START Supplied data

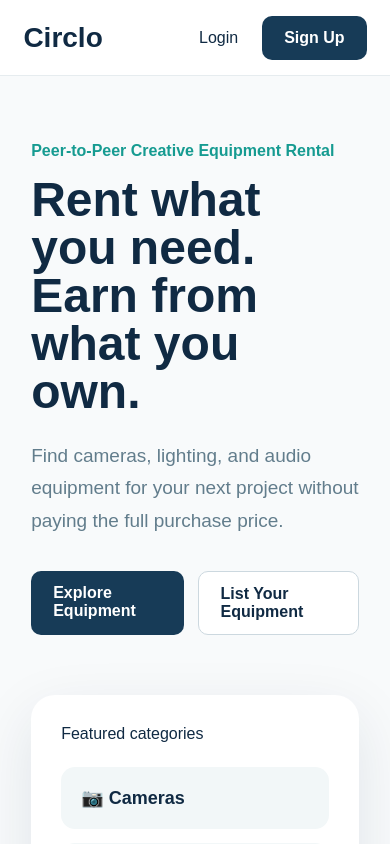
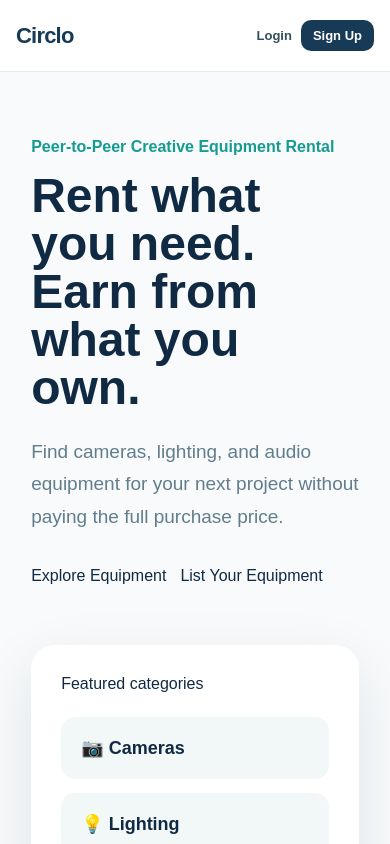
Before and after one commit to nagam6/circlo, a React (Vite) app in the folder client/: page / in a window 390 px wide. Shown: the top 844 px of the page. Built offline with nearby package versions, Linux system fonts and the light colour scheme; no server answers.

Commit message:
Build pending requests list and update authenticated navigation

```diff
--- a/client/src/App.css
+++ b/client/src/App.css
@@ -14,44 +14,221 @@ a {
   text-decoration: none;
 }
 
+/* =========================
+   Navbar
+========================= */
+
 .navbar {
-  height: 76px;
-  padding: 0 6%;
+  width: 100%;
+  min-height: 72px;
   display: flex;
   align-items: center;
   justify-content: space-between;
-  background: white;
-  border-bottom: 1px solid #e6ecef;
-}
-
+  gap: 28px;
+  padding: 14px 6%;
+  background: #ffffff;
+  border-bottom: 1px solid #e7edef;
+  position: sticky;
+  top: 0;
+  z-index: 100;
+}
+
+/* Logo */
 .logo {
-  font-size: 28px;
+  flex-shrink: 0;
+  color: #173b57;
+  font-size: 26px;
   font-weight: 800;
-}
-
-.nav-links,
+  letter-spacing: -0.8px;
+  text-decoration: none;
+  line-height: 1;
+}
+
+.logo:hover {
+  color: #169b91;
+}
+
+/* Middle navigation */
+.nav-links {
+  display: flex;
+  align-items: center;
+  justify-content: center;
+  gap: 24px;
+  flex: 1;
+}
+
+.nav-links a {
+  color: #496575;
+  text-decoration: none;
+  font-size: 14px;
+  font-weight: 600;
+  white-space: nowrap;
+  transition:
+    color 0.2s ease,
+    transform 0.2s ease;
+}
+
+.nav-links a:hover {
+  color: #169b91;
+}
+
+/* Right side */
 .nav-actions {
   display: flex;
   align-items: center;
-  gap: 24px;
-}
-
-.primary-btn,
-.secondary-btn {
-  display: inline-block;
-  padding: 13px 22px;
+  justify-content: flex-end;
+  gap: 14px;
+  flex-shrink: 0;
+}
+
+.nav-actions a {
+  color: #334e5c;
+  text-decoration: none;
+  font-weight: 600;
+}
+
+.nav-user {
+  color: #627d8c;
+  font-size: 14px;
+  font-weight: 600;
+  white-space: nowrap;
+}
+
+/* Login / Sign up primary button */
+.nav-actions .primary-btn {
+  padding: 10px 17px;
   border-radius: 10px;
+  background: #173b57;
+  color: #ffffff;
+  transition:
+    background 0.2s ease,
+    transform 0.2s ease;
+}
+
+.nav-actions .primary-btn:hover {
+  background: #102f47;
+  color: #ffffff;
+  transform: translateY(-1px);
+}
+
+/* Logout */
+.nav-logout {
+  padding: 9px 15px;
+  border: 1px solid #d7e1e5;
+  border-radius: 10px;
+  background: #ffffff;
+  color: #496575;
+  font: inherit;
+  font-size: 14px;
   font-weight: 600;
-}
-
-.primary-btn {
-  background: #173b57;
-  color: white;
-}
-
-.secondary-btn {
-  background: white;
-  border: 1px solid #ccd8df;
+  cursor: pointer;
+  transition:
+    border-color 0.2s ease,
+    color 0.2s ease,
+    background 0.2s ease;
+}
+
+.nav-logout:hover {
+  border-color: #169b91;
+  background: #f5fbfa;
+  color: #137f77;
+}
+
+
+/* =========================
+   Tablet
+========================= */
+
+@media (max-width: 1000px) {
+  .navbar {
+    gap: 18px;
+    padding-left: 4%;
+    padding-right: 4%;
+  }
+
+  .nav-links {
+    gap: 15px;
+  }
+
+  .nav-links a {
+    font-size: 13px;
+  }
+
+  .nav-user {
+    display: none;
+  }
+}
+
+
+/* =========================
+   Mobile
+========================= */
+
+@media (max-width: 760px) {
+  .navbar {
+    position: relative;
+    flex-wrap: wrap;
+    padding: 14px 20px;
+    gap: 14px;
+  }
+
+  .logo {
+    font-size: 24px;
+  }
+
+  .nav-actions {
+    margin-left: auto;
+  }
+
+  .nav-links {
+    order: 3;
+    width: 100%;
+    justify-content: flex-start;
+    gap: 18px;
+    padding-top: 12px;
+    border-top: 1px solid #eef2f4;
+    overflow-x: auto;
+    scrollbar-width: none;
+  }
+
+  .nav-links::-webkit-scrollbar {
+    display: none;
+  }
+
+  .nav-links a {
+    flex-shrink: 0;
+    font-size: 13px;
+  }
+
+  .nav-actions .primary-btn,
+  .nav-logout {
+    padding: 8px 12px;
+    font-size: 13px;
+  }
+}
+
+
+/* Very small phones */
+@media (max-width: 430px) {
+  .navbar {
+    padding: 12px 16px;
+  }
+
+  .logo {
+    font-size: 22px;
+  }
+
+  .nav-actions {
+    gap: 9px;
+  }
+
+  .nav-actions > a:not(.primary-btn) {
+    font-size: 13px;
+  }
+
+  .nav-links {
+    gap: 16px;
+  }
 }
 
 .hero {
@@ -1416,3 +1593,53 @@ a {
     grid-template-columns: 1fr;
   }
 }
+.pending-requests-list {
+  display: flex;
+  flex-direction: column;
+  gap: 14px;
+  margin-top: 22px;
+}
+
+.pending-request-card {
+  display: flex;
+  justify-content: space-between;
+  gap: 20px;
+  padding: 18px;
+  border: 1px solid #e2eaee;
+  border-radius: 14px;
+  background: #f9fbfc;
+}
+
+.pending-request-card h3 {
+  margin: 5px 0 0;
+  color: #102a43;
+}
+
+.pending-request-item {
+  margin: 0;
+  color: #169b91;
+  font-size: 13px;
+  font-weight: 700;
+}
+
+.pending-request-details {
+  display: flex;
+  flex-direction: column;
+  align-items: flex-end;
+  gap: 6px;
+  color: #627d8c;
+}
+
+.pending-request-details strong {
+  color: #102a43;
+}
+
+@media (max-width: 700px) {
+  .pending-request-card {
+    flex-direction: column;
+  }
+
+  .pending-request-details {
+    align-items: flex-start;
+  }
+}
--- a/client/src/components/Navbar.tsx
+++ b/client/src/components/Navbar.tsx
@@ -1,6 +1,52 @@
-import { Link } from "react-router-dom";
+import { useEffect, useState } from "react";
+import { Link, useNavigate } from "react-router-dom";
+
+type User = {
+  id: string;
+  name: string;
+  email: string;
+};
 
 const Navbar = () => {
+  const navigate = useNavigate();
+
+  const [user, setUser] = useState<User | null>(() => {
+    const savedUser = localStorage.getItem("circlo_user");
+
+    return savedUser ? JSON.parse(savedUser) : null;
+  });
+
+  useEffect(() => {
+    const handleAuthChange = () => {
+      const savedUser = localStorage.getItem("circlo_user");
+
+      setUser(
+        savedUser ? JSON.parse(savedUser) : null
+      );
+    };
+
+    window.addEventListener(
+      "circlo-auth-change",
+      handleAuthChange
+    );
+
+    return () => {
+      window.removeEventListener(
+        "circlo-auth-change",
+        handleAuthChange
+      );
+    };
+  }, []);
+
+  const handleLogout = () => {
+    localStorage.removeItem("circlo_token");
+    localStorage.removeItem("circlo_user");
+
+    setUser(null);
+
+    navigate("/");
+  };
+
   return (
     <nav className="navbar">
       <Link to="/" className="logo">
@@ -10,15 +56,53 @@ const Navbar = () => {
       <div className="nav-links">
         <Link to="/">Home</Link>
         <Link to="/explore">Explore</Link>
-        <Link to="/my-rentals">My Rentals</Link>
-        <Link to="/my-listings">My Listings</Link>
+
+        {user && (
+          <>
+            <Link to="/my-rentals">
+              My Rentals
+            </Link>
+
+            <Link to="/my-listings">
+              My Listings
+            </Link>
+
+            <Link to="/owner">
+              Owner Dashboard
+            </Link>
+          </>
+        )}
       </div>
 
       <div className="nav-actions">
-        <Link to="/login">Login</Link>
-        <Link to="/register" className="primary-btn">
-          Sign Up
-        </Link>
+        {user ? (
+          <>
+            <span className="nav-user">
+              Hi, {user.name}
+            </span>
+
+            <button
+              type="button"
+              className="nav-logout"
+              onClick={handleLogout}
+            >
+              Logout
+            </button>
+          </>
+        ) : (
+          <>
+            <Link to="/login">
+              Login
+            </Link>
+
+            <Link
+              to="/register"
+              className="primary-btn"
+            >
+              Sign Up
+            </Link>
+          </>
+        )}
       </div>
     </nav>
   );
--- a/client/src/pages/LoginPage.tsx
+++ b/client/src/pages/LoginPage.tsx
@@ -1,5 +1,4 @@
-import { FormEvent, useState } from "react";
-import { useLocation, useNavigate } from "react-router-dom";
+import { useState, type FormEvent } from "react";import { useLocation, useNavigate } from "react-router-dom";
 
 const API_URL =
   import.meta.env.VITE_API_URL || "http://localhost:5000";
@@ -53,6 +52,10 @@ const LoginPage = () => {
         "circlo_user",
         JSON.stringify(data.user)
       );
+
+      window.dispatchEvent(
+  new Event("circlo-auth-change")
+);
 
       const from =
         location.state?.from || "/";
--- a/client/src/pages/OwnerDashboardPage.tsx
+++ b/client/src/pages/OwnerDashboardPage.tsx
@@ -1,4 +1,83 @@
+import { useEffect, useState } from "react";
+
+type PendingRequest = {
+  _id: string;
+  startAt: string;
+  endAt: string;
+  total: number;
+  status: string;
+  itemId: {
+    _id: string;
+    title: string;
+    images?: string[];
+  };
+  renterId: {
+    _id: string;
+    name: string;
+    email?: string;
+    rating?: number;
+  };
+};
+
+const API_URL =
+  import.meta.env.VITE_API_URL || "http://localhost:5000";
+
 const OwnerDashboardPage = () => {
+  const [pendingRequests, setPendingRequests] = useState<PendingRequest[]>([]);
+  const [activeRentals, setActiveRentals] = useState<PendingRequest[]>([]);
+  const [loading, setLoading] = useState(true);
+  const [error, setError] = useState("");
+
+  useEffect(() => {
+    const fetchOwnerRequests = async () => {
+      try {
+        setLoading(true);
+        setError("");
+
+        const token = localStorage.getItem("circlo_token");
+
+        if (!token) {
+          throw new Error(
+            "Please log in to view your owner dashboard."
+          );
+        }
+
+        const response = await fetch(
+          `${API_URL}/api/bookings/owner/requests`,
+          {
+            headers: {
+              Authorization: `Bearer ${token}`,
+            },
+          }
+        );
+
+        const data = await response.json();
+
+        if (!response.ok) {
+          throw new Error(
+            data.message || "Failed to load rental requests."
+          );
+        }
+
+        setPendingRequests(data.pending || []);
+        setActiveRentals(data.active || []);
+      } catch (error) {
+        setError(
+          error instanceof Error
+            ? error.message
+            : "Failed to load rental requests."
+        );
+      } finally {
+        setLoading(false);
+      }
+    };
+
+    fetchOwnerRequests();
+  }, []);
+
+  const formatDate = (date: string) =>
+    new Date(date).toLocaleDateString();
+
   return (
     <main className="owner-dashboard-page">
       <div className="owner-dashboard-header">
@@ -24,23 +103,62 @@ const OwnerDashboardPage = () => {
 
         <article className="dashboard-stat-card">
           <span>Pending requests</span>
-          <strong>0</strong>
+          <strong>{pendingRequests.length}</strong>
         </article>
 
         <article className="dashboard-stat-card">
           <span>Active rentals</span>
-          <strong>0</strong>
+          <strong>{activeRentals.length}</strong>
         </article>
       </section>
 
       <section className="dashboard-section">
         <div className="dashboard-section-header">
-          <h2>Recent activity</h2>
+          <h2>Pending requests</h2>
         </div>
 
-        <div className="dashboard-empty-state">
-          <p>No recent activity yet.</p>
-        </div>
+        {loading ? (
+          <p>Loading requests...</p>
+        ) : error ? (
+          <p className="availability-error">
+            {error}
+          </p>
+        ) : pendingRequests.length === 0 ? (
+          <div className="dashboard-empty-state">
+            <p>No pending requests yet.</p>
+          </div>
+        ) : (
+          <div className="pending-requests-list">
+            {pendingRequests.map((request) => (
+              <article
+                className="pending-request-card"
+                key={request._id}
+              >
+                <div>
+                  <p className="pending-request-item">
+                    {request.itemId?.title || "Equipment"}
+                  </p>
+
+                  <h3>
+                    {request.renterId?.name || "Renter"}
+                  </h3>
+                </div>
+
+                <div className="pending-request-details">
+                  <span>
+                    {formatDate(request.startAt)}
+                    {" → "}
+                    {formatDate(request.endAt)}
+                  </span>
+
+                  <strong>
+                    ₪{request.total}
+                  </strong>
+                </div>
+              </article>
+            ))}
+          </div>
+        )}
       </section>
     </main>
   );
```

END Supplied data
START Supplied data

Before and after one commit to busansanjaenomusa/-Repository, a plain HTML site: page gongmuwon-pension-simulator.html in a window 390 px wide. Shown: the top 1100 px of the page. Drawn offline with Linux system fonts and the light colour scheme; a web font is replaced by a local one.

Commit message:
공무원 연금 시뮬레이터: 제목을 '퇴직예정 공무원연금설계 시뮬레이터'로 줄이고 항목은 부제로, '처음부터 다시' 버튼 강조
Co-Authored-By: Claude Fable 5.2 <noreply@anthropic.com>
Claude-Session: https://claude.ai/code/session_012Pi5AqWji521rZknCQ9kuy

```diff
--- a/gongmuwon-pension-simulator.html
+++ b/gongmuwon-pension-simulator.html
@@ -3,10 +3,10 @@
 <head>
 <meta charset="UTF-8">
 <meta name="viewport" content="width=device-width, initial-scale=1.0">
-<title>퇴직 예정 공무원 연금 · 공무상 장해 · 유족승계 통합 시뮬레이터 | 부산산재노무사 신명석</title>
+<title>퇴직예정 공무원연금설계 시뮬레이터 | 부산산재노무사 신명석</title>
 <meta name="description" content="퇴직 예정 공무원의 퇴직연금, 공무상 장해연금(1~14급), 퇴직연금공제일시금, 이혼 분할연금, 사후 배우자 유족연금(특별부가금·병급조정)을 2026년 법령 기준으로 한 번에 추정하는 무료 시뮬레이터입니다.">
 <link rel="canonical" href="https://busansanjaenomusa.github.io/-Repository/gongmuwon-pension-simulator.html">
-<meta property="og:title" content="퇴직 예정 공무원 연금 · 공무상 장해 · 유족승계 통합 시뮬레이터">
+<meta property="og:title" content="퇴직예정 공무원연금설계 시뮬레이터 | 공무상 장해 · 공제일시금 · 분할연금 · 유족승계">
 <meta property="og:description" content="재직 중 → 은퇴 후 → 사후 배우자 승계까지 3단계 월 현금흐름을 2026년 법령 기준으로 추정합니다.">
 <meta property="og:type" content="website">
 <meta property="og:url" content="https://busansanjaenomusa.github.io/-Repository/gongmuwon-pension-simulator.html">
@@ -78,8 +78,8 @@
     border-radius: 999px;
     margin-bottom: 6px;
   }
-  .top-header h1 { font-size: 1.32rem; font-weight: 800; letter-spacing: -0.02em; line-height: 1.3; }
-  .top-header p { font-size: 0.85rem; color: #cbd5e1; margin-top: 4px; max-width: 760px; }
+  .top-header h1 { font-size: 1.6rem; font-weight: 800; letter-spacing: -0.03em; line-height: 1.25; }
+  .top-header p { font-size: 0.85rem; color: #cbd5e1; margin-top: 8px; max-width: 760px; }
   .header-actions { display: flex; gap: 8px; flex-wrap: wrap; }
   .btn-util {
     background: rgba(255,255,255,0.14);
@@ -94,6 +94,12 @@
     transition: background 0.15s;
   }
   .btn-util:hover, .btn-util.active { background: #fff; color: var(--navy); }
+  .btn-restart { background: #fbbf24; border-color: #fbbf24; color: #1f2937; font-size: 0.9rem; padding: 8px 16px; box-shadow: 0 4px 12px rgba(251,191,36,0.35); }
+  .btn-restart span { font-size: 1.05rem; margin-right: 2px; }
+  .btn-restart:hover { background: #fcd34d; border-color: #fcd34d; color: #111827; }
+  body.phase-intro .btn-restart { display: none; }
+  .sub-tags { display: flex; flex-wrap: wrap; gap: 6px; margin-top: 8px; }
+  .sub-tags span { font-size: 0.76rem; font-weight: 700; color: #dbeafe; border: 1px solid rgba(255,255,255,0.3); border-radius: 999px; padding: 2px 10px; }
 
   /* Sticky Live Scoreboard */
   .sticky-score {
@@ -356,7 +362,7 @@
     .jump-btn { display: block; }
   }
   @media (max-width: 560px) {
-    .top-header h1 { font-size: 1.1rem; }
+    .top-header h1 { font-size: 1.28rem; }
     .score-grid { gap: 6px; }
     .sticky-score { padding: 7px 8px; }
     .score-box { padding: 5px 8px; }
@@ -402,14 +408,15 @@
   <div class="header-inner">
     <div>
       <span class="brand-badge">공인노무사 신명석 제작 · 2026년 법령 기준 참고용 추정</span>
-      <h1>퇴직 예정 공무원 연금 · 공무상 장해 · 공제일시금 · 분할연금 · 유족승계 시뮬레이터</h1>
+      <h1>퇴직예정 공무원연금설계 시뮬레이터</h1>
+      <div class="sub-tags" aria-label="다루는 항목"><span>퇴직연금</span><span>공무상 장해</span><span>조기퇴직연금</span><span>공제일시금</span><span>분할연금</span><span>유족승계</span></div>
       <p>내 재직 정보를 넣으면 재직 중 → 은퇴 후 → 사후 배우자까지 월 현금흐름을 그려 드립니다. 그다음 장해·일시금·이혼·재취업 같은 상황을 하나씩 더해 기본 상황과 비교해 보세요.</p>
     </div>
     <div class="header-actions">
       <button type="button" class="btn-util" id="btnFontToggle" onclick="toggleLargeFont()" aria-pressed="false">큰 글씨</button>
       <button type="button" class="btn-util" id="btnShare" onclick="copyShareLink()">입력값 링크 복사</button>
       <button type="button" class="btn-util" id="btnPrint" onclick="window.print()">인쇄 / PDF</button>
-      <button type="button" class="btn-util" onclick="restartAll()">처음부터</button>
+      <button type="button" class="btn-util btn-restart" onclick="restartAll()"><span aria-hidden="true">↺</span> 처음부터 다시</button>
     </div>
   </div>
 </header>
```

END Supplied data
START Supplied data

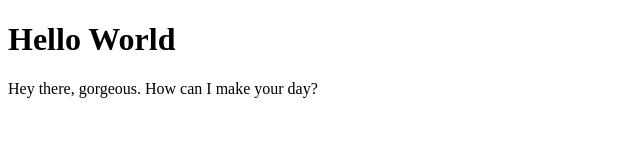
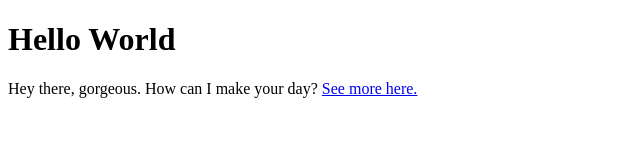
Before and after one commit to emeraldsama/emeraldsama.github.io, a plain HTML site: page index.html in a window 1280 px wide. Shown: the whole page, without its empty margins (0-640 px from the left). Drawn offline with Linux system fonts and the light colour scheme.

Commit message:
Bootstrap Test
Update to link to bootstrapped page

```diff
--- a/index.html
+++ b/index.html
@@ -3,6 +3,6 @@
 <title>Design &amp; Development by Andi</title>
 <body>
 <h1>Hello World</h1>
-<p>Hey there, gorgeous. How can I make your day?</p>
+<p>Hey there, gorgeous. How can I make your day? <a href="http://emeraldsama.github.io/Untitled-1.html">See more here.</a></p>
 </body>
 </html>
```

END Supplied data

§ Exercise objective: Every line of the listing that includes the word "section" forms the answer.

§ Written solution:
       </section>
       <section className="dashboard-section">
         <div className="dashboard-section-header">
       </section>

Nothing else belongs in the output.